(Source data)
--*--

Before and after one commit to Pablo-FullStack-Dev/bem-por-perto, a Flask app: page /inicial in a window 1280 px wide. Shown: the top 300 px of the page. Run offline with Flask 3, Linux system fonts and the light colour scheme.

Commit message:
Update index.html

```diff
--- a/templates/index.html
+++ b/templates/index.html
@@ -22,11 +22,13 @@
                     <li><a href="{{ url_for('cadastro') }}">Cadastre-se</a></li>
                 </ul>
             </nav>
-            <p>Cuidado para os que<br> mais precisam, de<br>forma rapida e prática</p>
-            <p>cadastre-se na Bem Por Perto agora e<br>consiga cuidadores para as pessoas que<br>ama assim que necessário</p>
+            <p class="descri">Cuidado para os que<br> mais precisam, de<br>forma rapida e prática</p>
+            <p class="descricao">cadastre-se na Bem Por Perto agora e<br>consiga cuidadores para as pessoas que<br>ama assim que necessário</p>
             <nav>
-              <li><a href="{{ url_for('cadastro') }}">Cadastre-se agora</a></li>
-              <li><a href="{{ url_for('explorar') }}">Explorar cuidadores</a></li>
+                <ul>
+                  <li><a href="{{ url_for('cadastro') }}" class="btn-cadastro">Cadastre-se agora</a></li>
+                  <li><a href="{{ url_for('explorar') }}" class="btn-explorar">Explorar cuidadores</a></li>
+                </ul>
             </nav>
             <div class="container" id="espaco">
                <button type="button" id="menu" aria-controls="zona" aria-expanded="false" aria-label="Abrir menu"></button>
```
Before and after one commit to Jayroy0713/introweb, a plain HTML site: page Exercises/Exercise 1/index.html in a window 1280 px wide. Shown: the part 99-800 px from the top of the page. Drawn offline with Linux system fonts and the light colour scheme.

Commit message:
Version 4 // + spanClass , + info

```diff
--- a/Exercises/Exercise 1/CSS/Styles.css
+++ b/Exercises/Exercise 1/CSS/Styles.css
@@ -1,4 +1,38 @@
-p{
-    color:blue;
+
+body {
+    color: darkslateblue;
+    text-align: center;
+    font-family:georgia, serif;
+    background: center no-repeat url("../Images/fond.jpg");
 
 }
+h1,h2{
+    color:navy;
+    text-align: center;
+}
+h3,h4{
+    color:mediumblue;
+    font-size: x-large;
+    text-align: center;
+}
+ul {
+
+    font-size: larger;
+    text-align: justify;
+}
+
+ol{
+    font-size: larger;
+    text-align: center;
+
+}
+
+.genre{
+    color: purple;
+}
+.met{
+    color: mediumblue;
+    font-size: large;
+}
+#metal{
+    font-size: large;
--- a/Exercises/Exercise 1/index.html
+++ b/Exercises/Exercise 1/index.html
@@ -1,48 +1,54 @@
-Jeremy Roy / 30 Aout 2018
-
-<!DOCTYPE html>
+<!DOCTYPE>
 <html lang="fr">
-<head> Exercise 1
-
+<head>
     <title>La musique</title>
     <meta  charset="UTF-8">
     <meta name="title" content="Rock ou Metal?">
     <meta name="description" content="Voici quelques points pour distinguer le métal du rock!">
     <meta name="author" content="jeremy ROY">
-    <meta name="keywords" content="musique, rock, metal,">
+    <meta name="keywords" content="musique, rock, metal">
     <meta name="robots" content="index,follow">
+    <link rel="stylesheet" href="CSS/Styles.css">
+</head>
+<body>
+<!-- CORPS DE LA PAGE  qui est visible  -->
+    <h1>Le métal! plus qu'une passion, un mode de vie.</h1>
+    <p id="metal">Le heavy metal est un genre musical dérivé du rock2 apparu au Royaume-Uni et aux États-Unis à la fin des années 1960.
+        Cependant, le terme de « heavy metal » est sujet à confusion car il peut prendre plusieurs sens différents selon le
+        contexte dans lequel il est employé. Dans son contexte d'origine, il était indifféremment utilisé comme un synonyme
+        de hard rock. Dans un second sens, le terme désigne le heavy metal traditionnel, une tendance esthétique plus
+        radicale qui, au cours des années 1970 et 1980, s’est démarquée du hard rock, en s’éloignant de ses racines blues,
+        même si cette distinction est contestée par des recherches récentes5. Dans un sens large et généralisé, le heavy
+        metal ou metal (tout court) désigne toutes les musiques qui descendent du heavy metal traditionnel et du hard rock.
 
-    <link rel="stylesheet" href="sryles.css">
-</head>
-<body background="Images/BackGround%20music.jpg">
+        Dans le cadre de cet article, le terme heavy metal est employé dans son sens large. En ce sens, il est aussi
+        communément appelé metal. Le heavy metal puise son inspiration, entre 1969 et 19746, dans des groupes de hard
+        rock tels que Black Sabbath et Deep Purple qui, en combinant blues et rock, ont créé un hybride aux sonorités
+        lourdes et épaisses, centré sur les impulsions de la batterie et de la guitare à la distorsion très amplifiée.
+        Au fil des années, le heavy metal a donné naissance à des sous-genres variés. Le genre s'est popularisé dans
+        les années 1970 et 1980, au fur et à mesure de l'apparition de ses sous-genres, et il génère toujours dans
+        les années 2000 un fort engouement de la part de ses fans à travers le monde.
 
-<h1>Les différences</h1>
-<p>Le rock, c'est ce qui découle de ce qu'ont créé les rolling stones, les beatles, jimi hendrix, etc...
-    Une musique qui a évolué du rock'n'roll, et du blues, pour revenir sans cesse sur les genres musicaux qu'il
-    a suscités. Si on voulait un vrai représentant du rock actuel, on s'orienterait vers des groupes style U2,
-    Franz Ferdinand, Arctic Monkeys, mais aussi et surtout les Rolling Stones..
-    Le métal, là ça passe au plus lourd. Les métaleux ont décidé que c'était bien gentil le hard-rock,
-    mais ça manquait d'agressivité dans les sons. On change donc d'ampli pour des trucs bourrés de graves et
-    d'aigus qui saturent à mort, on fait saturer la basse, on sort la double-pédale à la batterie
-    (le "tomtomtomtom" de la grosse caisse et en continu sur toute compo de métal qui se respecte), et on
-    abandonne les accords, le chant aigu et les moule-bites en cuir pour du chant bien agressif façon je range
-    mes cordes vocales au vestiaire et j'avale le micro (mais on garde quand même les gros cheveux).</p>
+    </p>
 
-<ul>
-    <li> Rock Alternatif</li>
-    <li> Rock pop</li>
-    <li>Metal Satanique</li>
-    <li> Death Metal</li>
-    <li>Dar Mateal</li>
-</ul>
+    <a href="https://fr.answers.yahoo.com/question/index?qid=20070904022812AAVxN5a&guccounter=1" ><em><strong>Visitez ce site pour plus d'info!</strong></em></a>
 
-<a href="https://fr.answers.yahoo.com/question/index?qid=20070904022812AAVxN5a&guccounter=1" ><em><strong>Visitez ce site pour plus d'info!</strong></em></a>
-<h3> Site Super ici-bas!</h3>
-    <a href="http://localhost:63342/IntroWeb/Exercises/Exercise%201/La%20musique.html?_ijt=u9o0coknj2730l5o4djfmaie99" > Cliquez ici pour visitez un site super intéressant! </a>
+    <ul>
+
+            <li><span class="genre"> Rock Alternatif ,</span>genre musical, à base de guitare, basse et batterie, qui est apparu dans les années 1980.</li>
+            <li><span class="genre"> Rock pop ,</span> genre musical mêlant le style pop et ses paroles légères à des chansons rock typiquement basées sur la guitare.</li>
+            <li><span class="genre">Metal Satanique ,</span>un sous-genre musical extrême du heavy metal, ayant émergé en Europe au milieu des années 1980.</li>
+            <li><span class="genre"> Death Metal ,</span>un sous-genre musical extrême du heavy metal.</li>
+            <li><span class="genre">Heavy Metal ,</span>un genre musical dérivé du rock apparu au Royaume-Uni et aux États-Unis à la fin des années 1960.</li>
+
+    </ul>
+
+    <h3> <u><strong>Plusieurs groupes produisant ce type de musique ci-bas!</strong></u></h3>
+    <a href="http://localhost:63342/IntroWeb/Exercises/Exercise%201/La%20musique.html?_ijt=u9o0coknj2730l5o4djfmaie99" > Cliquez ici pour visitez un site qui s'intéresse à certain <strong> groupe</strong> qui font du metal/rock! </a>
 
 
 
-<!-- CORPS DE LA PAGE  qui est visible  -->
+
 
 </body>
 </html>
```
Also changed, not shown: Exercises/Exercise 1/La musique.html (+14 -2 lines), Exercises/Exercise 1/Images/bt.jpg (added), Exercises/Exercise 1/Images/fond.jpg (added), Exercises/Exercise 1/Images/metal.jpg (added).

--*--

Task requirements:
The answer must be every line from the records above that contains the word "Images", copied in full.

Expected answer:
+    background: center no-repeat url("../Images/fond.jpg");
-<body background="Images/BackGround%20music.jpg">
Also changed, not shown: Exercises/Exercise 1/La musique.html (+14 -2 lines), Exercises/Exercise 1/Images/bt.jpg (added), Exercises/Exercise 1/Images/fond.jpg (added), Exercises/Exercise 1/Images/metal.jpg (added).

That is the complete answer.